Baidu said on Monday it is acquiring Joyy’s live-streaming service YY Live in China for $3.6 billion in an all-cash deal as the Chinese internet giant makes a further push to diversify beyond its core search business and play catch-up in video entertainment. The announcement, which Baidu shared on the sidelines of its quarterly earnings, is the Chinese firm’s biggest foray into video streaming. YY today is only selling its China business to Baidu. The closing of the transaction is subject to certain conditions and is currently expected to occur in the first half of 2021, Baidu said. The deal comes at a time the search giant has been struggling to fight newcomers such as ByteDance, who has been eating away at its online advertising dominance as Chinese users allocate more attention to algorithm-driven content recommendation apps. Meanwhile, the sale allows Joyy to further focus on overseas growth as its home market becomes saturated with video giants like Kuaishou and TikTok sister Douyin. Joyy, regarded as the pioneer in China’s live streaming industry, has amassed more than 4 million paying subscribers who watch influencers perform and sell a range of items on the video app. Joyy last year completed a buyout worth $1.45 billion of Bigo, a project started by its own founder on the side to test the overseas market. Bigo operates streaming app Bigo Live and short video app Likee, which both have massive followings outside China but were recently banned by the Indian government as border tensions between India and China flared up…More

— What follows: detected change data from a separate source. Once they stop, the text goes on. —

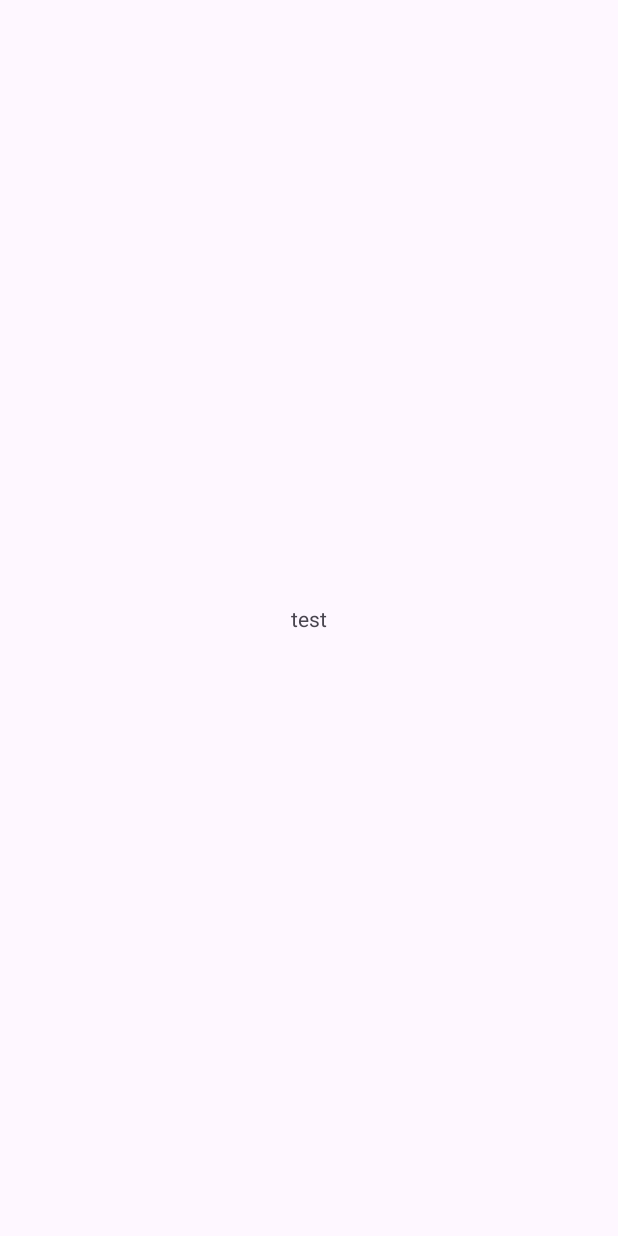
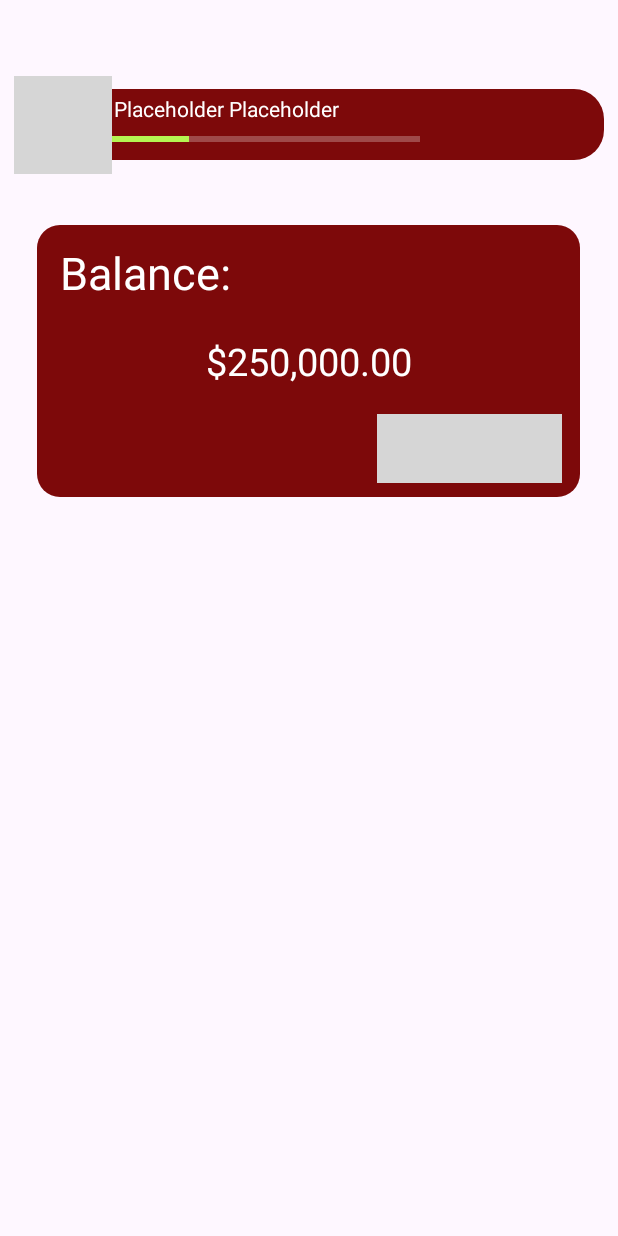
Before and after one commit to WinsalotNot/Servigo_v1, an Android app: the screen it shows after launch (MainActivity), on a phone screen of 412 x 824 dp. Before the commit the screen is almost empty. Run offline under Robolectric (Android 15) with nearby library versions, the phone set to English and light mode, and no system bars; grey boxes are pictures that could not be loaded.

Commit message:
current progress, NOT GOOD ENOUGH!

```diff
--- a/app/build.gradle.kts
+++ b/app/build.gradle.kts
@@ -42,6 +42,8 @@ dependencies {
     implementation(libs.material)
     implementation(libs.androidx.activity)
     implementation(libs.androidx.constraintlayout)
+    implementation(libs.androidx.navigation.fragment.ktx)
+    implementation(libs.androidx.navigation.ui.ktx)
     testImplementation(libs.junit)
     androidTestImplementation(libs.androidx.junit)
     androidTestImplementation(libs.androidx.espresso.core)
--- /dev/null
+++ b/app/src/main/java/com/example/servigo/DetailsFragment.kt
@@ -0,0 +1,62 @@
+package com.example.servigo
+
+import android.os.Bundle
+import androidx.fragment.app.Fragment
+import android.view.LayoutInflater
+import android.view.View
+import android.view.ViewGroup
+import android.widget.TextView
+import androidx.navigation.Navigation
+
+// TODO: Rename parameter arguments, choose names that match
+// the fragment initialization parameters, e.g. ARG_ITEM_NUMBER
+private const val ARG_PARAM1 = "param1"
+private const val ARG_PARAM2 = "param2"
+
+/**
+ * A simple [Fragment] subclass.
+ * Use the [DetailsFragment.newInstance] factory method to
+ * create an instance of this fragment.
+ */
+class DetailsFragment : Fragment() {
+    // TODO: Rename and change types of parameters
+    private var param1: String? = null
+    private var param2: String? = null
+
+    override fun onCreate(savedInstanceState: Bundle?) {
+        super.onCreate(savedInstanceState)
+        arguments?.let {
+            param1 = it.getString(ARG_PARAM1)
+            param2 = it.getString(ARG_PARAM2)
+        }
+    }
+
+    override fun onCreateView(
+        inflater: LayoutInflater, container: ViewGroup?,
+        savedInstanceState: Bundle?
+    ): View? {
+        // Inflate the layout for this fragment
+        val view = inflater.inflate(R.layout.fragment_details, container, false)
+        return view
+    }
+
+    companion object {
+        /**
+         * Use this factory method to create a new instance of
+         * this fragment using the provided parameters.
+         *
+         * @param param1 Parameter 1.
+         * @param param2 Parameter 2.
+         * @return A new instance of fragment DetailsFragment.
+         */
+        // TODO: Rename and change types and number of parameters
+        @JvmStatic
+        fun newInstance(param1: String, param2: String) =
+            DetailsFragment().apply {
+                arguments = Bundle().apply {
+                    putString(ARG_PARAM1, param1)
+                    putString(ARG_PARAM2, param2)
+                }
+            }
+    }
+}
--- /dev/null
+++ b/app/src/main/java/com/example/servigo/HomeFragment.kt
@@ -0,0 +1,65 @@
+package com.example.servigo
+
+import android.os.Bundle
+import androidx.fragment.app.Fragment
+import android.view.LayoutInflater
+import android.view.View
+import android.view.ViewGroup
+import android.widget.TextView
+import androidx.navigation.Navigation
+
+// TODO: Rename parameter arguments, choose names that match
+// the fragment initialization parameters, e.g. ARG_ITEM_NUMBER
+private const val ARG_PARAM1 = "param1"
+private const val ARG_PARAM2 = "param2"
+
+/**
+ * A simple [Fragment] subclass.
+ * Use the [HomeFragment.newInstance] factory method to
+ * create an instance of this fragment.
+ */
+class HomeFragment : Fragment() {
+    // TODO: Rename and change types of parameters
+    private var param1: String? = null
+    private var param2: String? = null
+
+    override fun onCreate(savedInstanceState: Bundle?) {
+        super.onCreate(savedInstanceState)
+        arguments?.let {
+            param1 = it.getString(ARG_PARAM1)
+            param2 = it.getString(ARG_PARAM2)
+        }
+    }
+
+    override fun onCreateView(
+        inflater: LayoutInflater, container: ViewGroup?,
+        savedInstanceState: Bundle?
+    ): View? {
+        // Inflate the layout for this fragment
+        val view = inflater.inflate(R.layout.fragment_home, container, false)
+
+        return view
+    }
+
+
+
+    companion object {
+        /**
+         * Use this factory method to create a new instance of
+         * this fragment using the provided parameters.
+         *
+         * @param param1 Parameter 1.
+         * @param param2 Parameter 2.
+         * @return A new instance of fragment HomeFragment.
+         */
+        // TODO: Rename and change types and number of parameters
+        @JvmStatic
+        fun newInstance(param1: String, param2: String) =
+            HomeFragment().apply {
+                arguments = Bundle().apply {
+                    putString(ARG_PARAM1, param1)
+                    putString(ARG_PARAM2, param2)
+                }
+            }
+    }
+}
--- a/app/src/main/java/com/example/servigo/MainActivity.kt
+++ b/app/src/main/java/com/example/servigo/MainActivity.kt
@@ -1,6 +1,8 @@
 package com.example.servigo
 
 import android.os.Bundle
+import android.view.Window
+import android.view.WindowManager
 import androidx.activity.enableEdgeToEdge
 import androidx.appcompat.app.AppCompatActivity
 import androidx.core.view.ViewCompat
@@ -11,6 +13,7 @@ class MainActivity : AppCompatActivity() {
         super.onCreate(savedInstanceState)
         enableEdgeToEdge()
         setContentView(R.layout.activity_main)
+
         ViewCompat.setOnApplyWindowInsetsListener(findViewById(R.id.main)) { v, insets ->
             val systemBars = insets.getInsets(WindowInsetsCompat.Type.systemBars())
             v.setPadding(systemBars.left, systemBars.top, systemBars.right, systemBars.bottom)
--- /dev/null
+++ b/app/src/main/res/drawable/island_bar.xml
@@ -0,0 +1,5 @@
+<?xml version="1.0" encoding="utf-8"?>
+<shape xmlns:android="http://schemas.android.com/apk/res/android" android:shape="rectangle">
+    <solid android:color="@color/dark_red"></solid>
+    <corners android:radius="20dp"></corners>
+</shape>
--- /dev/null
+++ b/app/src/main/res/drawable/wallet.xml
@@ -0,0 +1,5 @@
+<?xml version="1.0" encoding="utf-8"?>
+<shape xmlns:android="http://schemas.android.com/apk/res/android" android:shape="rectangle">
+    <solid android:color="@color/dark_red"></solid>
+    <corners android:radius="15dp"></corners>
+</shape>
--- a/app/src/main/res/layout/activity_main.xml
+++ b/app/src/main/res/layout/activity_main.xml
@@ -1,19 +1,22 @@
 <?xml version="1.0" encoding="utf-8"?>
-<androidx.constraintlayout.widget.ConstraintLayout xmlns:android="http://schemas.android.com/apk/res/android"
+<LinearLayout xmlns:android="http://schemas.android.com/apk/res/android"
     xmlns:app="http://schemas.android.com/apk/res-auto"
     xmlns:tools="http://schemas.android.com/tools"
     android:id="@+id/main"
     android:layout_width="match_parent"
     android:layout_height="match_parent"
+    android:fitsSystemWindows="true"
     tools:context=".MainActivity">
 
-    <TextView
-        android:layout_width="wrap_content"
-        android:layout_height="wrap_content"
-        android:text="@string/test"
-        app:layout_constraintBottom_toBottomOf="parent"
-        app:layout_constraintEnd_toEndOf="parent"
-        app:layout_constraintStart_toStartOf="parent"
-        app:layout_constraintTop_toTopOf="parent" />
 
-</androidx.constraintlayout.widget.ConstraintLayout>
+    <androidx.fragment.app.FragmentContainerView
+        android:id="@+id/fragmentContainerView2"
+        android:name="androidx.navigation.fragment.NavHostFragment"
+        android:layout_width="match_parent"
+        android:layout_height="match_parent"
+        android:layout_weight="0"
+        android:layout_gravity="top"
+        app:defaultNavHost="true"
+        app:navGraph="@navigation/my_nav" />
+
+</LinearLayout>
--- /dev/null
+++ b/app/src/main/res/layout/fragment_details.xml
@@ -0,0 +1,21 @@
+<?xml version="1.0" encoding="utf-8"?>
+<androidx.constraintlayout.widget.ConstraintLayout xmlns:android="http://schemas.android.com/apk/res/android"
+    xmlns:app="http://schemas.android.com/apk/res-auto"
+    xmlns:tools="http://schemas.android.com/tools"
+    android:id="@+id/frameLayout2"
+    android:layout_width="match_parent"
+    android:layout_height="match_parent"
+    tools:context=".DetailsFragment">
+
+    <!-- TODO: Update blank fragment layout -->
+    <TextView
+        android:id="@+id/textView2"
+        android:layout_width="0dp"
+        android:layout_height="0dp"
+        android:text="@string/test"
+        app:layout_constraintBottom_toBottomOf="parent"
+        app:layout_constraintEnd_toEndOf="parent"
+        app:layout_constraintStart_toStartOf="parent"
+        app:layout_constraintTop_toTopOf="parent" />
+
+</androidx.constraintlayout.widget.ConstraintLayout>
--- /dev/null
+++ b/app/src/main/res/layout/fragment_home.xml
@@ -0,0 +1,131 @@
+<?xml version="1.0" encoding="utf-8"?>
+<androidx.constraintlayout.widget.ConstraintLayout xmlns:android="http://schemas.android.com/apk/res/android"
+    xmlns:app="http://schemas.android.com/apk/res-auto"
+    xmlns:tools="http://schemas.android.com/tools"
+    android:id="@+id/frameLayout"
+    android:layout_width="match_parent"
+    android:layout_height="match_parent"
+    tools:context=".HomeFragment">
+
+
+    <ImageView
+        android:id="@+id/imageView"
+        android:layout_width="393dp"
+        android:layout_height="47dp"
+        android:layout_marginStart="9dp"
+        android:layout_marginTop="9dp"
+        android:layout_marginEnd="9dp"
+        android:layout_marginBottom="668dp"
+        android:contentDescription="@string/island_bar"
+        android:src="@drawable/island_bar"
+        app:layout_constraintBottom_toBottomOf="parent"
+        app:layout_constraintEnd_toEndOf="parent"
+        app:layout_constraintStart_toStartOf="parent"
+        app:layout_constraintTop_toTopOf="parent" />
+
+    <ImageView
+        android:id="@+id/imageView2"
+        android:layout_width="65dp"
+        android:layout_height="65dp"
+        android:layout_marginEnd="328dp"
+        android:contentDescription="@string/icon_acc"
+        android:src="@drawable/account_icon"
+        app:layout_constraintBottom_toBottomOf="@+id/imageView"
+        app:layout_constraintEnd_toEndOf="@+id/imageView"
+        app:layout_constraintStart_toStartOf="@+id/imageView"
+        app:layout_constraintTop_toTopOf="@+id/imageView" />
+
+    <TextView
+        android:id="@+id/textView4"
+        android:layout_width="wrap_content"
+        android:layout_height="wrap_content"
+        android:layout_marginTop="3dp"
+        android:layout_marginEnd="176dp"
+        android:layout_marginBottom="25dp"
+        android:text="@string/acc_name"
+        android:textColor="@color/white"
+        app:layout_constraintBottom_toBottomOf="@+id/imageView"
+        app:layout_constraintEnd_toEndOf="@+id/imageView"
+        app:layout_constraintStart_toEndOf="@+id/imageView2"
+        app:layout_constraintTop_toTopOf="@+id/imageView" />
+
+    <ProgressBar
+        android:id="@+id/progressBar"
+        style="?android:attr/progressBarStyleHorizontal"
+        android:layout_width="205dp"
+        android:layout_height="15dp"
+        android:layout_marginTop="3dp"
+        android:layout_marginEnd="123dp"
+        android:progress="25"
+        android:progressBackgroundTint="@color/white"
+        android:progressTint="@color/xp_green"
+        app:layout_constraintEnd_toEndOf="@+id/imageView"
+        app:layout_constraintStart_toEndOf="@+id/imageView2"
+        app:layout_constraintTop_toBottomOf="@+id/textView4" />
+
+    <ImageView
+        android:id="@+id/imageView3"
+        android:layout_width="362dp"
+        android:layout_height="181dp"
+        android:layout_marginStart="25dp"
+        android:layout_marginTop="16dp"
+        android:layout_marginEnd="25dp"
+        android:layout_marginBottom="465dp"
+        android:contentDescription="@string/wallet"
+        android:src="@drawable/wallet"
+        app:layout_constraintBottom_toBottomOf="parent"
+        app:layout_constraintEnd_toEndOf="parent"
+        app:layout_constraintHorizontal_bias="1.0"
+        app:layout_constraintStart_toStartOf="parent"
+        app:layout_constraintTop_toBottomOf="@+id/imageView" />
+
+    <TextView
+        android:id="@+id/textView"
+        android:layout_width="118dp"
+        android:layout_height="38dp"
+        android:layout_marginStart="15dp"
+        android:layout_marginTop="11dp"
+        android:layout_marginEnd="229dp"
+        android:layout_marginBottom="132dp"
+        android:text="@string/balance"
+        android:textColor="@color/white"
+        android:textSize="30sp"
+        app:layout_constraintBottom_toBottomOf="@+id/imageView3"
+        app:layout_constraintEnd_toEndOf="@+id/imageView3"
+        app:layout_constraintStart_toStartOf="@+id/imageView3"
+        app:layout_constraintTop_toTopOf="@+id/imageView3" />
+
+    <TextView
+        android:id="@+id/textView3"
+        android:layout_width="wrap_content"
+        android:layout_height="wrap_content"
+        android:layout_marginStart="112dp"
+        android:layout_marginTop="24dp"
+        android:layout_marginEnd="112dp"
+        android:layout_marginBottom="74dp"
+        android:text="@string/test_balance"
+        android:textColor="@color/white"
+        android:textSize="25sp"
+        app:layout_constraintBottom_toBottomOf="@+id/imageView3"
+        app:layout_constraintEnd_toEndOf="@+id/imageView3"
+        app:layout_constraintStart_toStartOf="@+id/imageView3"
+        app:layout_constraintTop_toBottomOf="@+id/textView" />
+
+    <Button
+        android:id="@+id/button3"
+        android:layout_width="123dp"
+        android:layout_height="46dp"
+        android:layout_marginStart="250dp"
+        android:layout_marginTop="20dp"
+        android:layout_marginEnd="19dp"
+        android:layout_marginBottom="15dp"
+        android:background="@drawable/rectangle_button"
+        android:text="Button"
+        app:layout_constraintBottom_toBottomOf="@+id/imageView3"
+        app:layout_constraintEnd_toEndOf="@+id/imageView3"
+        app:layout_constraintHorizontal_bias="0.782"
+        app:layout_constraintStart_toStartOf="@+id/imageView3"
+        app:layout_constraintTop_toBottomOf="@+id/textView3"
+        app:layout_constraintVertical_bias="0.25" />
+
+</androidx.constraintlayout.widget.ConstraintLayout>
--- /dev/null
+++ b/app/src/main/res/navigation/my_nav.xml
@@ -0,0 +1,29 @@
+<?xml version="1.0" encoding="utf-8"?>
+<navigation xmlns:android="http://schemas.android.com/apk/res/android"
+    xmlns:app="http://schemas.android.com/apk/res-auto"
+    xmlns:tools="http://schemas.android.com/tools"
+    android:id="@+id/my_nav"
+    app:startDestination="@id/homeFragment2">
+    <fragment
+        android:id="@+id/homeFragment2"
+        android:name="com.example.servigo.HomeFragment"
+        android:label="fragment_home"
+        tools:layout="@layout/fragment_home" >
+        <action
+            android:id="@+id/nav_home_to_details"
+            app:destination="@id/detailsFragment2"
+            app:enterAnim="@android:anim/slide_in_left"
+            app:exitAnim="@anim/nav_default_pop_exit_anim" />
+    </fragment>
+    <fragment
+        android:id="@+id/detailsFragment2"
+        android:name="com.example.servigo.DetailsFragment"
+        android:label="fragment_details"
+        tools:layout="@layout/fragment_details" >
+        <action
+            android:id="@+id/nav_details_to_home"
+            app:destination="@id/homeFragment2"
+            app:enterAnim="@android:anim/slide_out_right"
+            app:exitAnim="@anim/nav_default_pop_exit_anim" />
+    </fragment>
+</navigation>
--- a/app/src/main/res/values/colors.xml
+++ b/app/src/main/res/values/colors.xml
@@ -2,4 +2,9 @@
 <resources>
     <color name="black">#FF000000</color>
     <color name="white">#FFFFFFFF</color>
+    <color name="dark_red">#7D090A</color>
+    <color name="light_red">#BF3130</color>
+    <color name="xp_green">#B5F452</color>
+    <color name="brownish_yellow">#EAD296</color>
+    <color name="light_brownish_yellow">#F3EEC8</color>
 </resources>
--- a/app/src/main/res/values/strings.xml
+++ b/app/src/main/res/values/strings.xml
@@ -1,4 +1,11 @@
 <resources>
     <string name="app_name">Servigo</string>
     <string name="test">test</string>
+    <!-- TODO: Remove or change this placeholder text -->
+    <string name="icon_acc">icon of account</string>
+    <string name="island_bar">island bar design</string>
+    <string name="acc_name">Placeholder Placeholder</string>
+    <string name="wallet">This is the wallet</string>
+    <string name="balance">Balance:</string>
+    <string name="test_balance">$250,000.00</string>
 </resources>
--- a/app/src/main/res/values/themes.xml
+++ b/app/src/main/res/values/themes.xml
@@ -1,8 +1,6 @@
 <resources xmlns:tools="http://schemas.android.com/tools">
     <!-- Base application theme. -->
     <style name="Base.Theme.Servigo" parent="Theme.Material3.DayNight.NoActionBar">
-        <!-- Customize your light theme here. -->
-        <!-- <item name="colorPrimary">@color/my_light_primary</item> -->
     </style>
 
     <style name="Theme.Servigo" parent="Base.Theme.Servigo" />
--- a/gradle/libs.versions.toml
+++ b/gradle/libs.versions.toml
@@ -9,6 +9,8 @@ appcompat = "1.7.0"
 material = "1.12.0"
 activity = "1.9.2"
 constraintlayout = "2.1.4"
+navigationFragmentKtx = "2.8.2"
+navigationUiKtx = "2.8.2"
 
 [libraries]
 androidx-core-ktx = { group = "androidx.core", name = "core-ktx", version.ref = "coreKtx" }
@@ -19,6 +21,8 @@ androidx-appcompat = { group = "androidx.appcompat", name = "appcompat", version
 material = { group = "com.google.android.material", name = "material", version.ref = "material" }
 androidx-activity = { group = "androidx.activity", name = "activity", version.ref = "activity" }
 androidx-constraintlayout = { group = "androidx.constraintlayout", name = "constraintlayout", version.ref = "constraintlayout" }
+androidx-navigation-fragment-ktx = { group = "androidx.navigation", name = "navigation-fragment-ktx", version.ref = "navigationFragmentKtx" }
+androidx-navigation-ui-ktx = { group = "androidx.navigation", name = "navigation-ui-ktx", version.ref = "navigationUiKtx" }
 
 [plugins]
 android-application = { id = "com.android.application", version.ref = "agp" }
```
Also changed, not shown: app/src/main/res/drawable/xp_bar.png (added).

Netflix 7.82.1 hints the streaming service may finally add a sleep timer
Netflix for Android is preparing to add a sleep timer feature, letting users automatically stop the video playback after a set time limit. We discovered the evidence of the new feature in the latest version of Netflix, which recently rolled out on Android. We decoded the v7.82.1 APK and found a new string in the app’s resources. However, we could not find any related assets, such as layouts or images, nor could we find any related code in the Netflix 7.82.1 APK. Still, the string suggests that Netflix will add a sleep timer button to the video player UI. Presumably, this will let you set a timer, after which Netflix will stop playing. This will be quite useful if you want to watch for a set amount of time while trying to fall asleep without having Netflix continue to show you content after you have fallen asleep (and thus mess up your watch progress.) Currently, Netflix does occasionally check if you’re actually still watching by showing a “are you still watching” dialog, but you can’t control when that appears. Netflix also lets you disable the autoplay feature to prevent continuous playback of episodes in case you fall asleep or are not paying attention. It’s easy to lose track of time while watching your favorite show and end up spending your precious sleeping hours binge-watching episode after episode. In this context, the sleep timer can also serve as a reminder to encourage people to not stay up late into the night. Apart from the sleep timer, Netflix is also working on an audio-only mode, meaning it will be possible for users to fall asleep listening to their favorite show or a movie once these features roll out to the public. We aren’t sure exactly when Netflix plans to incorporate sleep timer into the app, but it likely won’t be coming anytime soon, given that the feature is still at a very nascent stage. We’ll keep a close eye on the feature and keep you posted on further developments…More